Sunday, June 22, 2008

Just Forget It!

"Forgiveness built on forgetfulness
is a Christian version of
a frontal lobotomy."

Dan Allender -
The Wounded Heart, p.15



Steve said...

One flew over the cuckoo's nest

What's the prize?

Clark said...

a sceene from one flew over the cuckooos nest

Roma said...

Is it "One Who Flew Over The Cuckoo's Nest"????

Margaret said...

Jack Nicholson as R.P. McMurphy and Will Sampson as Chief Bromden in the 1975 film "One Flew Over the Cuckoo's Nest," directed by Milos Forman, adapted from the 1962novel by Ken Kesey.

Christine said...

"One flew over the Cuckoos nest", 1975 Jack Nicholson as R.P. McMurphy don't remember the Native Americans name

Kim said...

One who flew over the kookoo's (sp?) nest, love that movie, we should watch it together sometime in our group I can pretty much identify my family in all of the characters!! Kim

Faith said...

jack nicholson?

Gin said...

Oh, oh, I can!

It’s from One Flew Over the Cuckoo’s Nest!

Great seeing you today. Thanks for coming to the EV workshop.

Your pal,


Rebekah said...

I never saw the movie!

Jan said...

I immediately remember "One Flew Over the Cuckoo's Nest" like everyone else. Jack Nicholson with the Chief.

Brad said...

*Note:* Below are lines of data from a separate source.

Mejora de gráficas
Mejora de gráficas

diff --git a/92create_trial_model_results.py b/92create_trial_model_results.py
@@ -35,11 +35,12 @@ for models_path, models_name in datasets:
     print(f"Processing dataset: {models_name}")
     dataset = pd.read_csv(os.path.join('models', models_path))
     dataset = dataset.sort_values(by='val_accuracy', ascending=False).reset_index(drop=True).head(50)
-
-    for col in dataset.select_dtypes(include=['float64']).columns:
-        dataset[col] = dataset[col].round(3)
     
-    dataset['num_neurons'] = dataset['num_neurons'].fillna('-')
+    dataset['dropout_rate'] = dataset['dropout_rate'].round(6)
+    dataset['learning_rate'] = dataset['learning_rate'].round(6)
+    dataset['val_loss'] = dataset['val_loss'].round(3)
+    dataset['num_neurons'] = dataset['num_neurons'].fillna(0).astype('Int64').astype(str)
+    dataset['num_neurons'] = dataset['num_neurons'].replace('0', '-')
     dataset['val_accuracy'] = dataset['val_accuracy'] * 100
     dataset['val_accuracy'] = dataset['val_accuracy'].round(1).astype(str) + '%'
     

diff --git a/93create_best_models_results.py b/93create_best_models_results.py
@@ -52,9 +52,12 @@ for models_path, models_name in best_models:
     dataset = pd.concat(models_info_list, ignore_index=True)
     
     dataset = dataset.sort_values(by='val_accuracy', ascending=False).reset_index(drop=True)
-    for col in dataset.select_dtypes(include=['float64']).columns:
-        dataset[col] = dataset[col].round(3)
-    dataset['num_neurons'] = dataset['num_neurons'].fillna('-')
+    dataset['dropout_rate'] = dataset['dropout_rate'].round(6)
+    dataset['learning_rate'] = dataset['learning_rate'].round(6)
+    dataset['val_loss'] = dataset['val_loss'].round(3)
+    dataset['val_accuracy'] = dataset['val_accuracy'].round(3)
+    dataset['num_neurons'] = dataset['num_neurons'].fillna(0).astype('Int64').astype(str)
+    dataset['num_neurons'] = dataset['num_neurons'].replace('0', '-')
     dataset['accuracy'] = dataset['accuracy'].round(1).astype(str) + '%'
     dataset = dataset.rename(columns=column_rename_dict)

Roberta, the picture is a still from "One Flew Over the Cuckoo's
Nest." I recognized Jack Nicholson and made the lobotomy connection
- that was a VERY powerful film. And hurrah for me - I figured it
out before I looked at the names of the attached files - the picture
file is "Cuckoo's Nest." I am bothered by the apparent message,
however. Forgetfulness MUST accompany forgiveness. We've got to
forget the things we've forgiven others for and we must forget the
things we did that needed forgiveness, just as God promises to forget
what he forgives us for. This is no lobotomy, but rather the freeing
of our bodies, minds, and spirits to grow in God's grace and in love
for everybody. It's a core truth in Jesus' message. We are free -
it's as if we never did those things or never had them done to us.
That's quite different, though, from remembering NOT to do them again!

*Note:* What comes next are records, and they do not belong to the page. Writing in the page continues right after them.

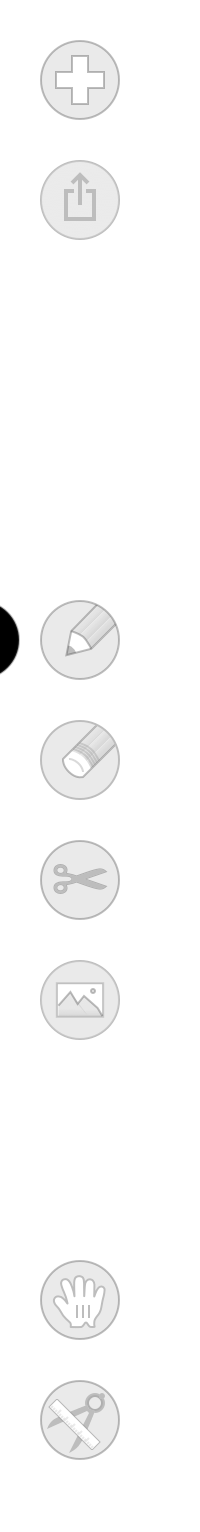
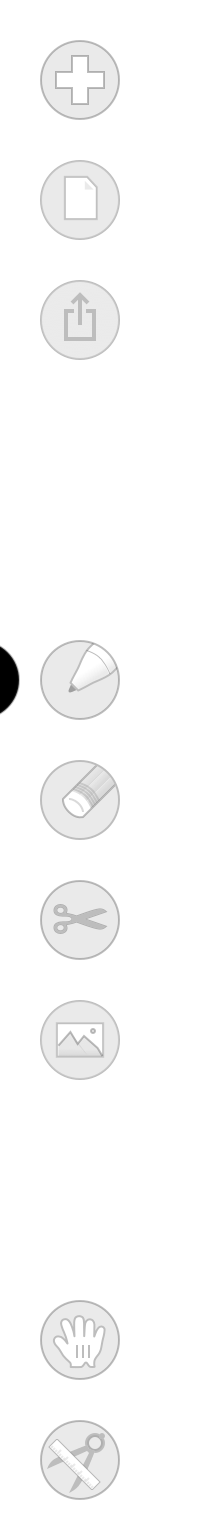
Fixed undo/redo button rotation at startup. Updated launch screen images. #1746

diff --git a/Project/LooseLeaf/MMEditablePaperStackView.m b/Project/LooseLeaf/MMEditablePaperStackView.m
@@ -42,14 +42,7 @@
 }
 
 + (CGRect)insertImageButtonFrame {
-    CGFloat startOfPencil = kStartOfSidebar;
-    CGRect addButtonFrame = [MMEditablePaperStackView addPageButtonFrame];
-    
-    if(startOfPencil < CGRectGetMinY(addButtonFrame) + 60 * 5){
-        startOfPencil = CGRectGetMinY(addButtonFrame) + 60 * 5;
-    }
-
-    return CGRectMake((kWidthOfSidebar - kWidthOfSidebarButton) / 2, startOfPencil + 60 * 3, kWidthOfSidebarButton, kWidthOfSidebarButton);
+    return CGRectMake((kWidthOfSidebar - kWidthOfSidebarButton) / 2, kStartOfSidebar + 60 * 3, kWidthOfSidebarButton, kWidthOfSidebarButton);
 }
 
 + (CGRect)backgroundStyleButtonFrame {
@@ -110,22 +103,15 @@
         [settingsButton addTarget:self action:@selector(toggleMemoryView:) forControlEvents:UIControlEventTouchUpInside];
         //        [self.toolbar addButton:settingsButton extendFrame:NO];
 
-
-        CGFloat startOfPencil = kStartOfSidebar;
-        
-        if(startOfPencil < CGRectGetMinY(addPageSidebarButton.frame) + 60 * 5){
-            startOfPencil = CGRectGetMinY(addPageSidebarButton.frame) + 60 * 5;
-        }
-        
-        pencilTool = [[MMPencilAndPaletteView alloc] initWithButtonFrame:CGRectMake((kWidthOfSidebar - kWidthOfSidebarButton) / 2, startOfPencil, kWidthOfSidebarButton, kWidthOfSidebarButton) andScreenSize:self.bounds.size];
+        pencilTool = [[MMPencilAndPaletteView alloc] initWithButtonFrame:CGRectMake((kWidthOfSidebar - kWidthOfSidebarButton) / 2, kStartOfSidebar, kWidthOfSidebarButton, kWidthOfSidebarButton) andScreenSize:self.bounds.size];
         [self.toolbar addPencilTool:pencilTool];
 
-        eraserButton = [[MMPencilEraserButton alloc] initWithFrame:CGRectMake((kWidthOfSidebar - kWidthOfSidebarButton) / 2, startOfPencil + 60, kWidthOfSidebarButton, kWidthOfSidebarButton)];
+        eraserButton = [[MMPencilEraserButton alloc] initWithFrame:CGRectMake((kWidthOfSidebar - kWidthOfSidebarButton) / 2, kStartOfSidebar + 60, kWidthOfSidebarButton, kWidthOfSidebarButton)];
         eraserButton.delegate = self;
         [eraserButton addTarget:self action:@selector(eraserTapped:) forControlEvents:UIControlEventTouchUpInside];
         [self.toolbar addButton:eraserButton extendFrame:NO];
 
-        CGRect scissorButtonFrame = CGRectMake((kWidthOfSidebar - kWidthOfSidebarButton) / 2, startOfPencil + 60 * 2, kWidthOfSidebarButton, kWidthOfSidebarButton);
+        CGRect scissorButtonFrame = CGRectMake((kWidthOfSidebar - kWidthOfSidebarButton) / 2, kStartOfSidebar + 60 * 2, kWidthOfSidebarButton, kWidthOfSidebarButton);
         scissorButton = [[MMScissorButton alloc] initWithFrame:scissorButtonFrame];
         scissorButton.delegate = self;
         [scissorButton addTarget:self action:@selector(scissorTapped:) forControlEvents:UIControlEventTouchUpInside];
@@ -135,13 +121,13 @@
         insertImageButton.delegate = self;
         [self.toolbar addButton:insertImageButton extendFrame:NO];
 
-        CGRect handButtonFrame = CGRectMake((kWidthOfSidebar - kWidthOfSidebarButton) / 2, startOfPencil + 60 * 5.5, kWidthOfSidebarButton, kWidthOfSidebarButton);
+        CGRect handButtonFrame = CGRectMake((kWidthOfSidebar - kWidthOfSidebarButton) / 2, kStartOfSidebar + 60 * 5.5, kWidthOfSidebarButton, kWidthOfSidebarButton);
         handButton = [[MMHandButton alloc] initWithFrame:handButtonFrame];
         handButton.delegate = self;
         [handButton addTarget:self action:@selector(handTapped:) forControlEvents:UIControlEventTouchUpInside];
         [self.toolbar addButton:handButton extendFrame:NO];
 
-        CGRect rulerButtonFrame = CGRectMake((kWidthOfSidebar - kWidthOfSidebarButton) / 2, startOfPencil + 60 * 6.5, kWidthOfSidebarButton, kWidthOfSidebarButton);
+        CGRect rulerButtonFrame = CGRectMake((kWidthOfSidebar - kWidthOfSidebarButton) / 2, kStartOfSidebar + 60 * 6.5, kWidthOfSidebarButton, kWidthOfSidebarButton);
         rulerButton = [[MMRulerButton alloc] initWithFrame:rulerButtonFrame];
         rulerButton.delegate = self;
         [rulerButton addTarget:self action:@selector(rulerTapped:) forControlEvents:UIControlEventTouchUpInside];

diff --git a/Project/LooseLeaf/MMLooseLeafViewController.m b/Project/LooseLeaf/MMLooseLeafViewController.m
@@ -153,7 +153,6 @@
         [MMPageCacheManager sharedInstance].delegate = self;
         [MMInboxManager sharedInstance].delegate = self;
         [MMCloudKitManager sharedManager].delegate = self;
-        [[MMRotationManager sharedInstance] setDelegate:self];
 
 
         // Do any additional setup after loading the view, typically from a nib.
@@ -379,6 +378,7 @@
                                                  selector:@selector(keyboardWillChangeFrame:)
                                                      name:UIKeyboardWillChangeFrameNotification
                                                    object:nil];
+        [[MMRotationManager sharedInstance] setDelegate:self];
 
         // Debug
 

diff --git a/Project/LooseLeaf/Constants.h b/Project/LooseLeaf/Constants.h
@@ -120,7 +120,7 @@ static inline CGRect _CGSizeAspectFillFit(CGSize sizeToScale, CGSize sizeToFill,
 #define kGutterWidthToDragPages 500
 #define kFingerWidth 40
 #define kFilteringFactor 0.2
-#define kStartOfSidebar 290
+#define kStartOfSidebar 310
 #define kWidthOfSidebarButton 60.0
 #define kWidthOfSidebarButtonBuffer 10
 #define kWidthOfSidebar 80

That's my story and I'm sticking to it! - Brad

ROBERTA said...

hey brad!
great response.....i probably should have put this into some sort of context.this quote is from a book on sexual abuse - and there has been a large section of the christian church that has demanded that women immediately forgive their abusers.....and if they don't then they are seen as the ones with the problem -here is the rest of the paragraph....

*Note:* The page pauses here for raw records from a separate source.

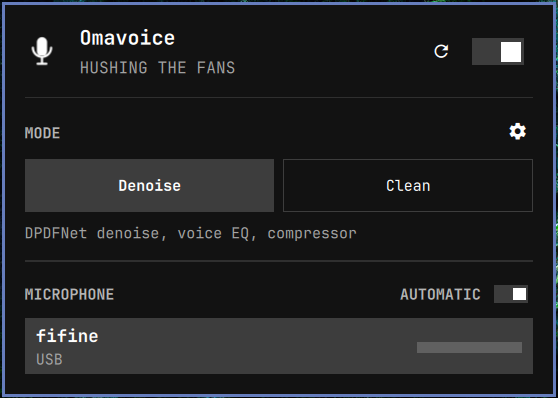
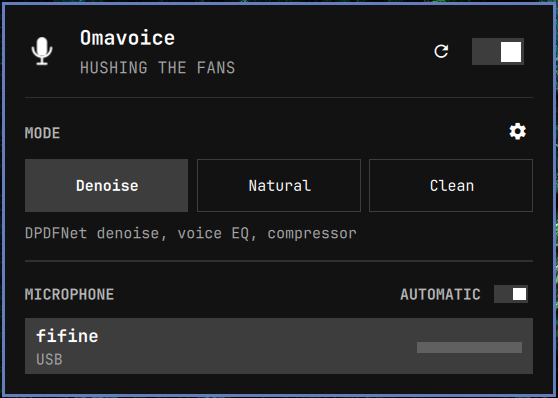
Retake the panel screenshot with Natural

Changed region(s): [[0.1219, 0.392, 0.5789, 0.5427], [0.6398, 0.392, 0.853, 0.5427]]

diff --git a/README.md b/README.md
@@ -17,7 +17,7 @@
 </p>
 
 <p align="center">
-  <img src="preview.png" alt="Omavoice DPDFNet panel: Denoise and Clean, selected mic with live level" width="380">
+  <img src="preview.png" alt="Omavoice DPDFNet panel: Denoise, Natural and Clean, selected mic with live level" width="380">
   <img src="docs/preview-tune.png" alt="Mode settings: Voice looks, Body / Presence / Air, Strength" width="380">
 </p>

"an abused woman was told by her pastor that she was to forget the past and stop pitying herself, because many people have had a lot worse things happen to them than being abused by their father. this advice made any reflection
on the effects of the abuse selfish and illegitimate. his comment felt as painful to her as the original abuse.

to be told "the past is the past and we are new creatures in christ, so don't worry about what you can't change" at first relieves the need to face
the unsightly reality of the destructive past. after a time, however, the unclaimed pain of the past presses for resolution, and the only soultion is to continue to deny. the result is either a sense of deep personal contempt
for one's inability to forgive and forget, or a deepened sense of betrayal toward those who desired to silence the pain of the abuse in a way that feels similar to the perpetrator's desire to mute the victim. Hiding the past always involves denial; denial of the past is always a denial of god.
to forget your personal history is tantamount to trying to forget yourself and the journey that god has called you to live.

what might be the motivation of the forgive and forgetters? the answer may be found in a deep and legitimate desire to protect the honor of god. a central question in the mind of the abused person, "where was god?" compels
many to answer by denying the influence of past events on present day functioning. if the past is insignificant then i don't need to ponder the question "why did god not intervene?" ...etc. is
labor eminently worthy of every believer to reclaim the parts of one's soul that remain untilled and unproductive for bearing fruit. and the denial of
the past hinders this work of reclamation." dan allender, the wounded heart pp. 15-16

Brad said...

Roberta, thanks for the context. Forgetting that you've been hurt - pretending that the injury isn't there - is indeed no way to heal. And all too often an abused woman or man or child is already into denial, so the "forgive and forget" line seems at first to help when actually it's like not treating a wound and letting it get infected because you wish you weren't hurt. God can forgive and not remember how we have abused him, but it takes a long time in his love before we can do that, and doing that is not a condition for his redemption of us, praise be! - Brad